The hashtag #DeniedMyVote was trending on social media on Friday, as indignant voters shared their stories.
It is thought confusion over registration amid Brexit delays was responsible for the chaos.
Fares, who has lived in Redbourn since 2014, arrived at Redbourn Village Hall polling station with his husband, only to find his name crossed was out and he was told he could not vote.
You may also want to watch:
The 32-year-old said: "I am extremely disheartened.

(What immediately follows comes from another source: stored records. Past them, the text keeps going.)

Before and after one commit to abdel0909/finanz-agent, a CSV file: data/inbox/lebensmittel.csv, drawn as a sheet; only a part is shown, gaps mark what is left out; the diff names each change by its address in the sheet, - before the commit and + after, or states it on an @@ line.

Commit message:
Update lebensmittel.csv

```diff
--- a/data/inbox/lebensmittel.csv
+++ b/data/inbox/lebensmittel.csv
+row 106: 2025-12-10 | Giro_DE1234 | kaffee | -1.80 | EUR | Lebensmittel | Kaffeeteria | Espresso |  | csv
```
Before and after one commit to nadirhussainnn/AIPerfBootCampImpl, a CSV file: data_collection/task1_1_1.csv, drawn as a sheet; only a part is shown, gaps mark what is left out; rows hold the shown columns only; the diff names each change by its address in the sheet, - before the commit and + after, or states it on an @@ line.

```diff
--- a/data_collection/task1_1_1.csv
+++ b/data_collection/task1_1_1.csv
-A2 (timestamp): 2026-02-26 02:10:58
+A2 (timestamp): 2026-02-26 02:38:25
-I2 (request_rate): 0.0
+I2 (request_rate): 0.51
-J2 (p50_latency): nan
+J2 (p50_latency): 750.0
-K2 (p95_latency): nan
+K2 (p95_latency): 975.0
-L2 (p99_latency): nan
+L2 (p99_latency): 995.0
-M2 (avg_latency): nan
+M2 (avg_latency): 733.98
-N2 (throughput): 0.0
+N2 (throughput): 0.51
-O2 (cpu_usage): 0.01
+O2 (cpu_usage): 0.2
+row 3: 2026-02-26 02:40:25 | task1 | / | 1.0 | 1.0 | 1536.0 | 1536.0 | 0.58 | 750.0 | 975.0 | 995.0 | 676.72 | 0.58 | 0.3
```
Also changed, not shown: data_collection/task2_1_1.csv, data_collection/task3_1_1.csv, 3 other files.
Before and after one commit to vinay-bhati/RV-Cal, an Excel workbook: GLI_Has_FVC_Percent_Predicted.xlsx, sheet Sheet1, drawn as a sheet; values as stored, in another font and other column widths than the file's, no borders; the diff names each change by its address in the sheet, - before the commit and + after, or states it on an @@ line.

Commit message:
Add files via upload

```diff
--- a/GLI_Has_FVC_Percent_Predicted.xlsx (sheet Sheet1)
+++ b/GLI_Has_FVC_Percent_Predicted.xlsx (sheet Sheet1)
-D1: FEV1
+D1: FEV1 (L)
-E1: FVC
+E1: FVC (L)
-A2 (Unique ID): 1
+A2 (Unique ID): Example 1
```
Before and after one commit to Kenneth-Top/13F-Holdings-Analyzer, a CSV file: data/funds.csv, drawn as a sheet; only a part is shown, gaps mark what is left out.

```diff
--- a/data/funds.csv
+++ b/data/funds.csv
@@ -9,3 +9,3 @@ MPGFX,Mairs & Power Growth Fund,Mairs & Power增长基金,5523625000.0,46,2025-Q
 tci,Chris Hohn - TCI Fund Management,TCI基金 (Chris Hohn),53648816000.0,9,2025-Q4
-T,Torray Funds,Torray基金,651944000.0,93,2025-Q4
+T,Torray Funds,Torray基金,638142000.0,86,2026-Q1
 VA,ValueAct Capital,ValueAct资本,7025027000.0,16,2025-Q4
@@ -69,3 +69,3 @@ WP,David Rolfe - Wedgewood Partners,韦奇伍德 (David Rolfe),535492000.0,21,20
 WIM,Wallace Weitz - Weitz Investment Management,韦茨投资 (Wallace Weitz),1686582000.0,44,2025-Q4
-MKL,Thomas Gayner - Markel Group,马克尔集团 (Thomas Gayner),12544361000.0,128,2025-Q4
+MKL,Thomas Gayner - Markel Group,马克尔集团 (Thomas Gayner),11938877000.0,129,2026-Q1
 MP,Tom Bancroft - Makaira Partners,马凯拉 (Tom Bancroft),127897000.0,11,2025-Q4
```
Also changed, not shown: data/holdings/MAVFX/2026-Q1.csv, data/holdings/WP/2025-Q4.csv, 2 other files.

My name was on the list, they knew who I was, I have been voting here for many years, but it had been crossed out by someone."
Fares has a Polish mother, but grew up in Syria where voting was more symbolic than democratic.
- 1 St Albans named among UK's coldest cities
- 2 Needle spiking incident alleged at St Albans nightclub
- 3 White Horse landlords ride off into sunset after 10 years
- 4 11 questions to decide how St Albans you are!
- 5 City centre road closures decision 'not a district issue'
- 6 The latest court results for the St Albans area
- 7 Boy, 14, mugged in Harpenden park
- 8 Driver disqualified after St Albans crash
- 9 Urgent care upgrade at St Albans City Hospital moves ahead
- 10 City centre pub opens new roof garden
He said: "When I moved to the UK, I was amazed that here you can actually change something. As a result, I have always been extremely passionate about voting when I can, and taking it seriously.
"I am emotional. I feel very heartbroken about what happened. I keep going over in my head the situation at the polling station."
For Fares, the experience rekindled old memories of alienation: "In Syria, I was a Polish man, so I did not truly fit in. As a man of dual identity, the feelings of belonging somewhere are extremely important.
"I care deeply about this country. For once, I feel like I have something to contribute. And it is my duty to give back to the community here. Even if it was an administration error, things like this are often a symptom of something deeper. On Thursday I felt like I was not wanted. Like I was being treated differently because of my nationality."
Electoral registration officer for the district, Mike Lovelady, said St Albans district council did all they could: "To vote in the UK, all EU citizens had to complete the European Parliament Voter Registration Form and return it by Tuesday 7 May. This was a signed agreement by an EU citizen saying they would vote in the UK only and not in their home country too. It was a legal requirement imposed by the UK Parliament."
He said they sent 5,000 letters to EU nationals in the district and also publicised the requirement.